Rutgers doesn’t have a Big Ten rival yet, with head coach Greg Schiano saying that some of that is due to the newness of the Scarlet Knights in the conference. It also has something to do with the fact that the football program simply hasn’t arrived yet.
Having joined the Big Ten in 2014, it is clear that Rutgers football is still adjusting to life in one of the toughest conferences in the sport. Those struggles are very much part of the reason why there is not yet a true rivalry in the Big Ten for Rutgers.
That could be changing, albeit slowly as the last two weeks of the regular season represent the best chance for Rutgers to develop rivalries within the Big Ten. Penn State, last week’s opponent, and now Maryland, are the two programs that are closest geographically to Rutgers.
And both programs have played each other over the years due to this proximity.
There are even further ties as all three programs recruit the same areas even down to the same high schools.
On Monday, Schiano was asked about a rivalry with Maryland. He told reporters that the program isn’t there yet.
“Do I consider them a rival? We haven’t had — we’ve had some good games, you know. We won one; they won one. So I think it could become one,” Schiano said.
“I don’t think we have enough history yet for it to become a rivalry. Again, I always say this; that has to happen organically. There’s got to be recruiting battles. There’s got to be games, you know, back and forth and that kind of happens over time. We just haven’t been in this league long enough and quite honestly two things. We haven’t been in the league long enough and we haven’t been good enough to make that happen. That will happen over time.”
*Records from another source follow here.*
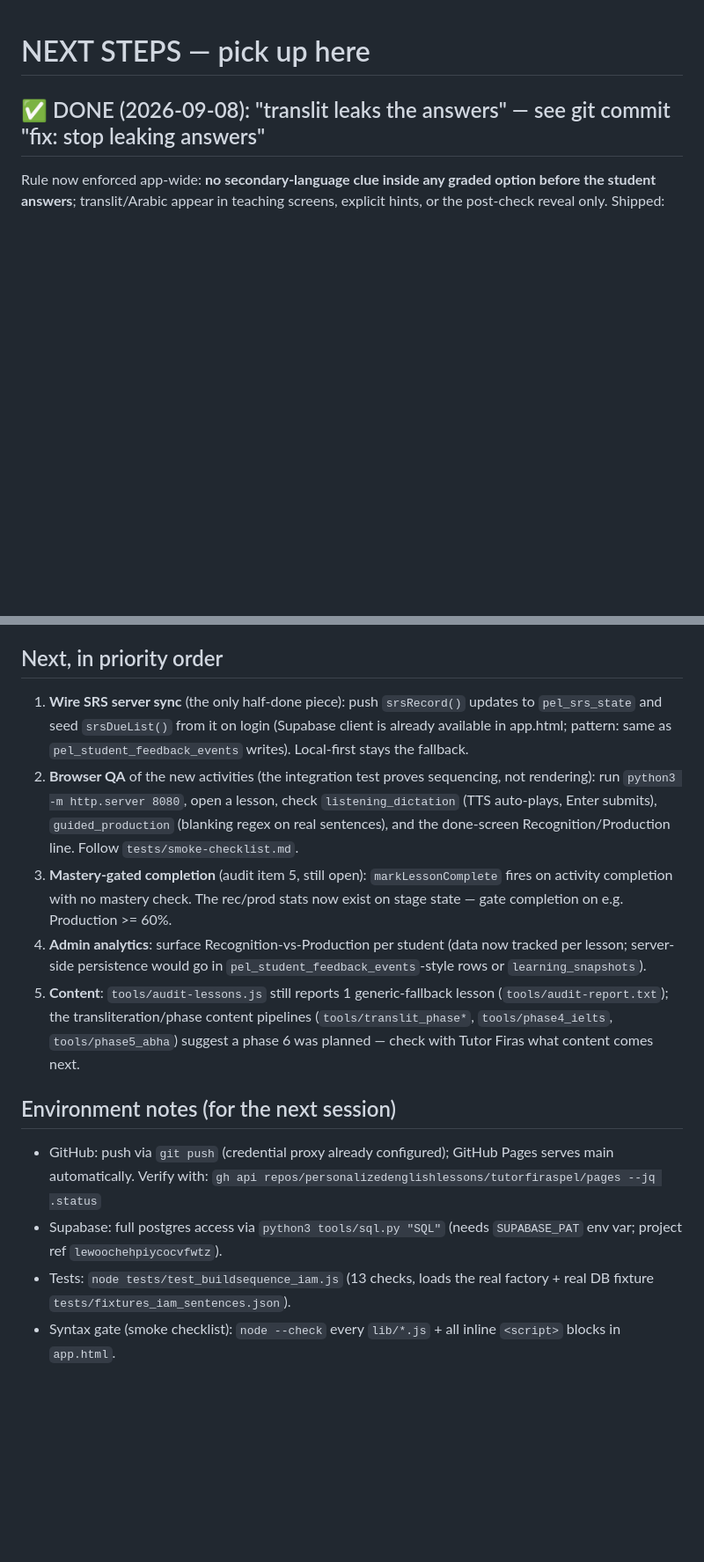
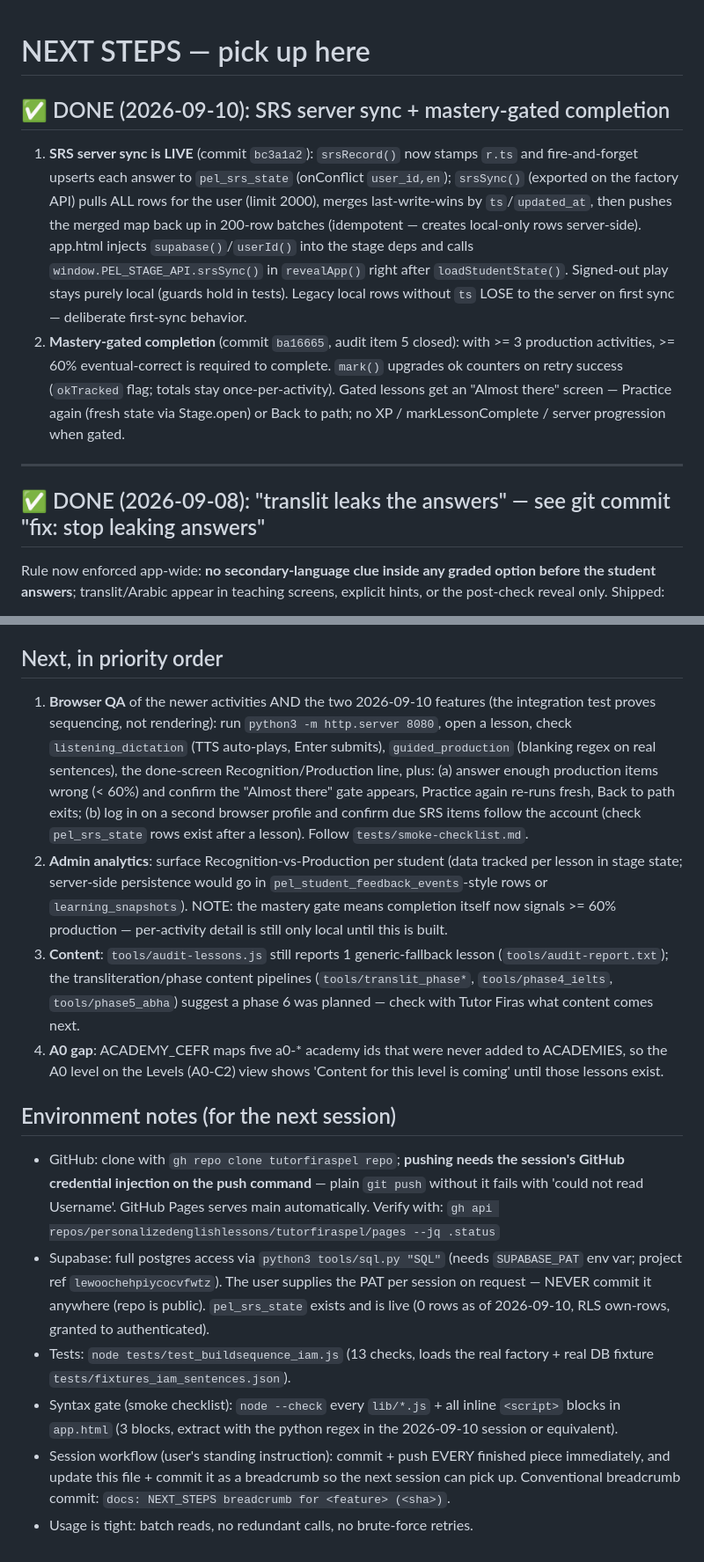
Before and after one commit to personalizedenglishlessons/tutorfiraspel, a Markdown page: NEXT_STEPS.md, 2 parts joined by grey strips. Shown at 88% size. GitHub-like rendering; blank space fills up the shorter version.

Commit message:
docs: NEXT_STEPS breadcrumb for the SRS sync + mastery gate session (ba16665)

```diff
--- a/NEXT_STEPS.md
+++ b/NEXT_STEPS.md
@@ -1,4 +1,26 @@
 # NEXT STEPS — pick up here
+
+## ✅ DONE (2026-09-10): SRS server sync + mastery-gated completion
+
+1. **SRS server sync is LIVE** (commit `bc3a1a2`): `srsRecord()` now stamps
+   `r.ts` and fire-and-forget upserts each answer to `pel_srs_state`
+   (onConflict `user_id,en`); `srsSync()` (exported on the factory API) pulls
+   ALL rows for the user (limit 2000), merges last-write-wins by
+   `ts`/`updated_at`, then pushes the merged map back up in 200-row batches
+   (idempotent — creates local-only rows server-side). app.html injects
+   `supabase()`/`userId()` into the stage deps and calls
+   `window.PEL_STAGE_API.srsSync()` in `revealApp()` right after
+   `loadStudentState()`. Signed-out play stays purely local (guards hold in
+   tests). Legacy local rows without `ts` LOSE to the server on first sync —
+   deliberate first-sync behavior.
+2. **Mastery-gated completion** (commit `ba16665`, audit item 5 closed):
+   with >= 3 production activities, >= 60% eventual-correct is required to
+   complete. `mark()` upgrades ok counters on retry success (`okTracked`
+   flag; totals stay once-per-activity). Gated lessons get an "Almost there"
+   screen — Practice again (fresh state via Stage.open) or Back to path;
+   no XP / markLessonComplete / server progression when gated.
+
+---
 
 ## ✅ DONE (2026-09-08): "translit leaks the answers" — see git commit "fix: stop leaking answers"
 
@@ -68,34 +92,48 @@ and after any stage change — it loads the REAL `lib/pel_lesson_stage.js`.
 
 ## Next, in priority order
 
-1. **Wire SRS server sync** (the only half-done piece): push `srsRecord()` updates
-   to `pel_srs_state` and seed `srsDueList()` from it on login (Supabase client is
-   already available in app.html; pattern: same as `pel_student_feedback_events`
-   writes). Local-first stays the fallback.
-2. **Browser QA** of the new activities (the integration test proves sequencing,
-   not rendering): run `python3 -m http.server 8080`, open a lesson, check
-   `listening_dictation` (TTS auto-plays, Enter submits), `guided_production`
-   (blanking regex on real sentences), and the done-screen Recognition/Production
-   line. Follow `tests/smoke-checklist.md`.
-3. **Mastery-gated completion** (audit item 5, still open): `markLessonComplete`
-   fires on activity completion with no mastery check. The rec/prod stats now
-   exist on stage state — gate completion on e.g. Production >= 60%.
-4. **Admin analytics**: surface Recognition-vs-Production per student (data now
-   tracked per lesson; server-side persistence would go in
-   `pel_student_feedback_events`-style rows or `learning_snapshots`).
-5. **Content**: `tools/audit-lessons.js` still reports 1 generic-fallback lesson
+1. **Browser QA** of the newer activities AND the two 2026-09-10 features (the
+   integration test proves sequencing, not rendering): run
+   `python3 -m http.server 8080`, open a lesson, check `listening_dictation`
+   (TTS auto-plays, Enter submits), `guided_production` (blanking regex on
+   real sentences), the done-screen Recognition/Production line, plus:
+   (a) answer enough production items wrong (< 60%) and confirm the "Almost
+   there" gate appears, Practice again re-runs fresh, Back to path exits;
+   (b) log in on a second browser profile and confirm due SRS items follow
+   the account (check `pel_srs_state` rows exist after a lesson).
+   Follow `tests/smoke-checklist.md`.
+2. **Admin analytics**: surface Recognition-vs-Production per student (data
+   tracked per lesson in stage state; server-side persistence would go in
+   `pel_student_feedback_events`-style rows or `learning_snapshots`). NOTE:
+   the mastery gate means completion itself now signals >= 60% production —
+   per-activity detail is still only local until this is built.
+3. **Content**: `tools/audit-lessons.js` still reports 1 generic-fallback lesson
    (`tools/audit-report.txt`); the transliteration/phase content pipelines
    (`tools/translit_phase*`, `tools/phase4_ielts`, `tools/phase5_abha`) suggest a
    phase 6 was planned — check with Tutor Firas what content comes next.
+4. **A0 gap**: ACADEMY_CEFR maps five a0-* academy ids that were never added to
+   ACADEMIES, so the A0 level on the Levels (A0-C2) view shows 'Content for
+   this level is coming' until those lessons exist.
 
 ## Environment notes (for the next session)
 
-- GitHub: push via `git push` (credential proxy already configured); GitHub Pages
+- GitHub: clone with `gh repo clone tutorfiraspel repo`; **pushing needs the
+  session's GitHub credential injection on the push command** — plain
+  `git push` without it fails with 'could not read Username'. GitHub Pages
   serves main automatically. Verify with:
   `gh api repos/personalizedenglishlessons/tutorfiraspel/pages --jq .status`
 - Supabase: full postgres access via `python3 tools/sql.py "SQL"` (needs
-  `SUPABASE_PAT` env var; project ref `lewoochehpiycocvfwtz`).
+  `SUPABASE_PAT` env var; project ref `lewoochehpiycocvfwtz`). The user
+  supplies the PAT per session on request — NEVER commit it anywhere (repo
+  is public). `pel_srs_state` exists and is live (0 rows as of 2026-09-10,
+  RLS own-rows, granted to authenticated).
 - Tests: `node tests/test_buildsequence_iam.js` (13 checks, loads the real
   factory + real DB fixture `tests/fixtures_iam_sentences.json`).
 - Syntax gate (smoke checklist): `node --check` every `lib/*.js` + all inline
-  `<script>` blocks in `app.html`.
+  `<script>` blocks in `app.html` (3 blocks, extract with the python regex in
+  the 2026-09-10 session or equivalent).
+- Session workflow (user's standing instruction): commit + push EVERY finished
+  piece immediately, and update this file + commit it as a breadcrumb so the
+  next session can pick up. Conventional breadcrumb commit:
+  `docs: NEXT_STEPS breadcrumb for <feature> (<sha>)`.
+- Usage is tight: batch reads, no redundant calls, no brute-force retries.
```
Also changed, not shown: other parts of NEXT_STEPS.md (+4 -2 lines).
It will take Rutgers some time to catch up to Maryland let alone Penn State. But if Rutgers can become truly competitive against Penn State and continue to represent well against Maryland, then a very interesting dynamic could form in the Northeast.